Paul Manly, the Green Party incumbent, noted that even though voter turnout was lower in the byelection – 41 per cent compared to 75 per cent in the 2015 general election – 41 per cent was still third-highest voter turnout among the 18 federal byelections during the recently concluded Parliament.
“The main thing I’ve been trying to do is to show people that I’m up for the work, that I’m able to do the work,” he said.
Manly said he’s been accountable and responsive in the community, pointing to a series of town halls, and said he was active in the House of Commons in the four weeks he was there.
“I made sure that every opportunity that I had to speak about the issues here in Nanaimo-Ladysmith, that I took those opportunities and worked really hard,” he said.
Manly and the Greens won the byelection with 37.3 per cent of the vote, so other candidates will be trying to find a way to flip the results.
John Hirst of the Conservatives placed second in the byelection with 24.9 per cent of the vote. He said the Greens did an “extremely good job” of identifying and mobilizing their base.

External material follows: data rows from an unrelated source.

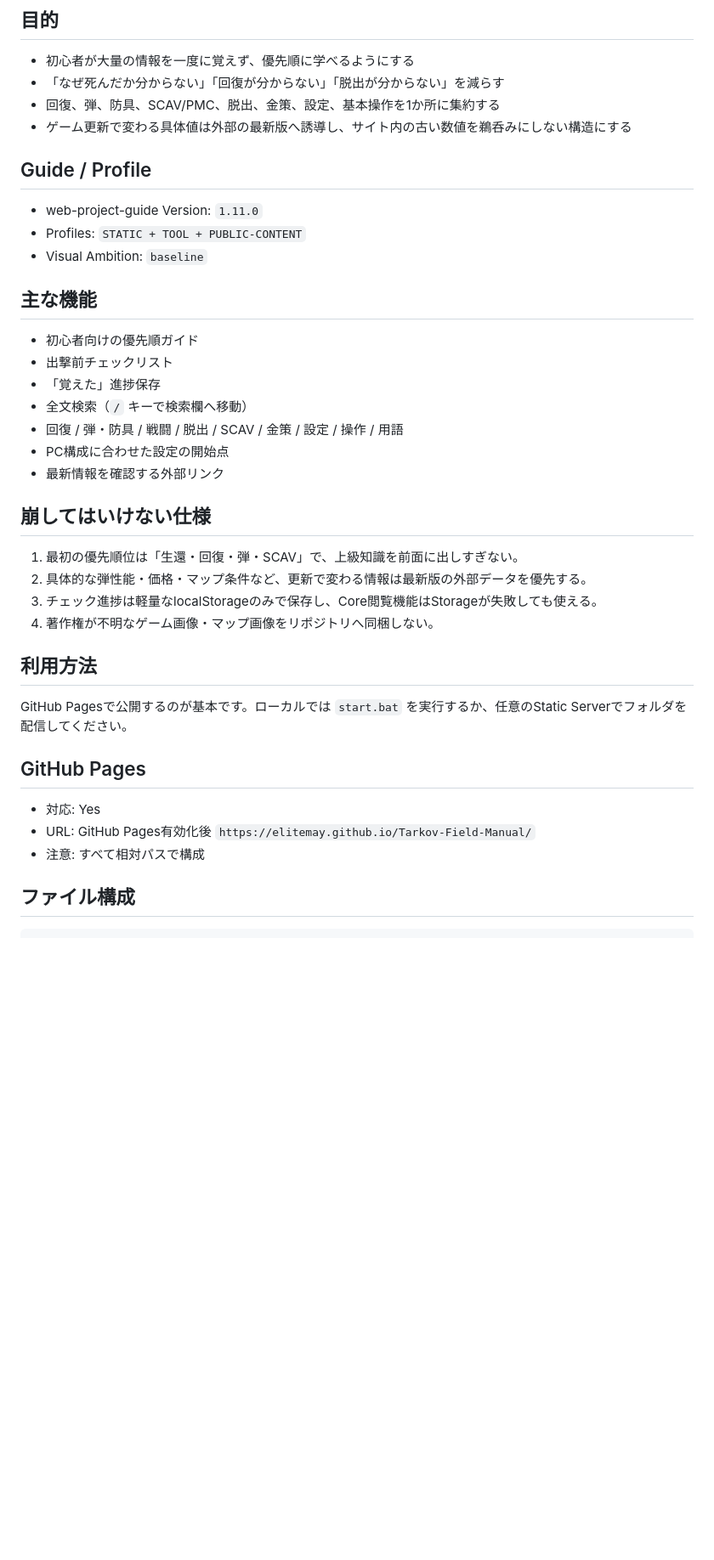
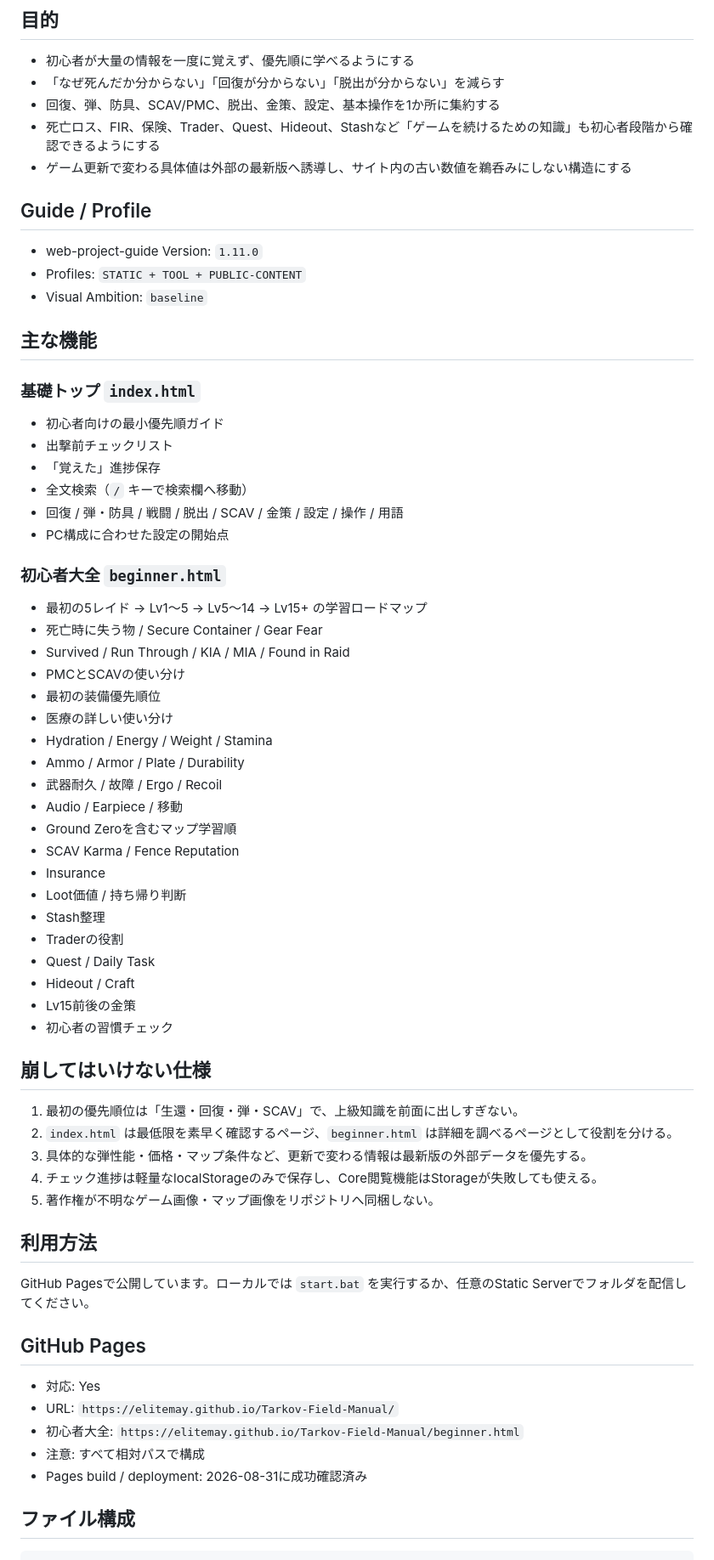
Before and after one commit to EliteMay/Tarkov-Field-Manual, a Markdown page: README.md, the part around one of its changes. Shown at 85% size. GitHub-like rendering; blank space fills up the shorter version.

Commit message:
Document beginner guide expansion

```diff
--- a/README.md
+++ b/README.md
@@ -7,6 +7,7 @@ Escape from Tarkov初心者向けの個人用「生存知識サイト」です
 - 初心者が大量の情報を一度に覚えず、優先順に学べるようにする
 - 「なぜ死んだか分からない」「回復が分からない」「脱出が分からない」を減らす
 - 回復、弾、防具、SCAV/PMC、脱出、金策、設定、基本操作を1か所に集約する
+- 死亡ロス、FIR、保険、Trader、Quest、Hideout、Stashなど「ゲームを続けるための知識」も初心者段階から確認できるようにする
 - ゲーム更新で変わる具体値は外部の最新版へ誘導し、サイト内の古い数値を鵜呑みにしない構造にする
 
 ## Guide / Profile
@@ -17,30 +18,57 @@ Escape from Tarkov初心者向けの個人用「生存知識サイト」です
 
 ## 主な機能
 
-- 初心者向けの優先順ガイド
+### 基礎トップ `index.html`
+
+- 初心者向けの最小優先順ガイド
 - 出撃前チェックリスト
 - 「覚えた」進捗保存
 - 全文検索（`/` キーで検索欄へ移動）
 - 回復 / 弾・防具 / 戦闘 / 脱出 / SCAV / 金策 / 設定 / 操作 / 用語
 - PC構成に合わせた設定の開始点
-- 最新情報を確認する外部リンク
+
+### 初心者大全 `beginner.html`
+
+- 最初の5レイド → Lv1〜5 → Lv5〜14 → Lv15+ の学習ロードマップ
+- 死亡時に失う物 / Secure Container / Gear Fear
+- Survived / Run Through / KIA / MIA / Found in Raid
+- PMCとSCAVの使い分け
+- 最初の装備優先順位
+- 医療の詳しい使い分け
+- Hydration / Energy / Weight / Stamina
+- Ammo / Armor / Plate / Durability
+- 武器耐久 / 故障 / Ergo / Recoil
+- Audio / Earpiece / 移動
+- Ground Zeroを含むマップ学習順
+- SCAV Karma / Fence Reputation
+- Insurance
+- Loot価値 / 持ち帰り判断
+- Stash整理
+- Traderの役割
+- Quest / Daily Task
+- Hideout / Craft
+- Lv15前後の金策
+- 初心者の習慣チェック
 
 ## 崩してはいけない仕様
 
 1. 最初の優先順位は「生還・回復・弾・SCAV」で、上級知識を前面に出しすぎない。
-2. 具体的な弾性能・価格・マップ条件など、更新で変わる情報は最新版の外部データを優先する。
-3. チェック進捗は軽量なlocalStorageのみで保存し、Core閲覧機能はStorageが失敗しても使える。
-4. 著作権が不明なゲーム画像・マップ画像をリポジトリへ同梱しない。
+2. `index.html` は最低限を素早く確認するページ、`beginner.html` は詳細を調べるページとして役割を分ける。
+3. 具体的な弾性能・価格・マップ条件など、更新で変わる情報は最新版の外部データを優先する。
+4. チェック進捗は軽量なlocalStorageのみで保存し、Core閲覧機能はStorageが失敗しても使える。
+5. 著作権が不明なゲーム画像・マップ画像をリポジトリへ同梱しない。
 
 ## 利用方法
 
-GitHub Pagesで公開するのが基本です。ローカルでは `start.bat` を実行するか、任意のStatic Serverでフォルダを配信してください。
+GitHub Pagesで公開しています。ローカルでは `start.bat` を実行するか、任意のStatic Serverでフォルダを配信してください。
 
 ## GitHub Pages
 
 - 対応: Yes
-- URL: GitHub Pages有効化後 `https://elitemay.github.io/Tarkov-Field-Manual/`
+- URL: `https://elitemay.github.io/Tarkov-Field-Manual/`
+- 初心者大全: `https://elitemay.github.io/Tarkov-Field-Manual/beginner.html`
 - 注意: すべて相対パスで構成
+- Pages build / deployment: 2026-08-31に成功確認済み
 
 ## ファイル構成
 
```
Also changed, not shown: other parts of README.md (+13 -3 lines).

“We’re going to beat them at that this time,” he said.
Hirst said although a runner-up result felt like “a bit of a curse” on bylection night, he now recognizes that it’s reason to be excited going into a general election.
“Coming in second place in the byelection was such a shot in the arm to Conservative supporters in the riding,” he said. “It was such a boost to the morale of our base that I don’t think I was the only one that felt like we were close enough to victory to taste it.”
Bob Chamberlin wasn’t able to hold the seat for the NDP in the byelection as the New Democrats were third with 23.0 per cent. Chamberlin said he thinks the Green Party got across a message around giving Manly a chance until October, and Chamberlin said “many people” have assured him that they’ll now go back to voting NDP.
“The goal will be of course to re-establish or confirm the initial support that we identified during the byelection, but also make sure that we give the voters a reason to get out and vote,” Chamberlin said. “I think that articulating clearly to the needs that have been expressed in the riding, with the commitments that we have, we’re going to be able to inform voters more so than we did in the byelection … We’re just going to keep doing the work, showing up and talking about the commitments we have, the vision we have for Canadians.”
Michelle Corfield, Liberal candidate, has more ground to make up at the ballot box as she earned 11.0 per cent of the vote in the byelection. She thinks the Liberals’ national campaign will boost all the party’s candidates, and said the level of engagement and support that she has locally has grown since the spring.
“The byelection, that was a moment in time and nothing was going to change, it wasn’t going to change government,” she said. “So I didn’t see the voters that I expected to show up and I think Nanaimo didn’t see the voters it expected to show up.”
Jennifer Clarke of the People’s Party of Canada received 3.1 per cent of the vote in the byelection, while Brian Marlatt of the Progressive Canadian Party will try to build on 0.6 per cent support.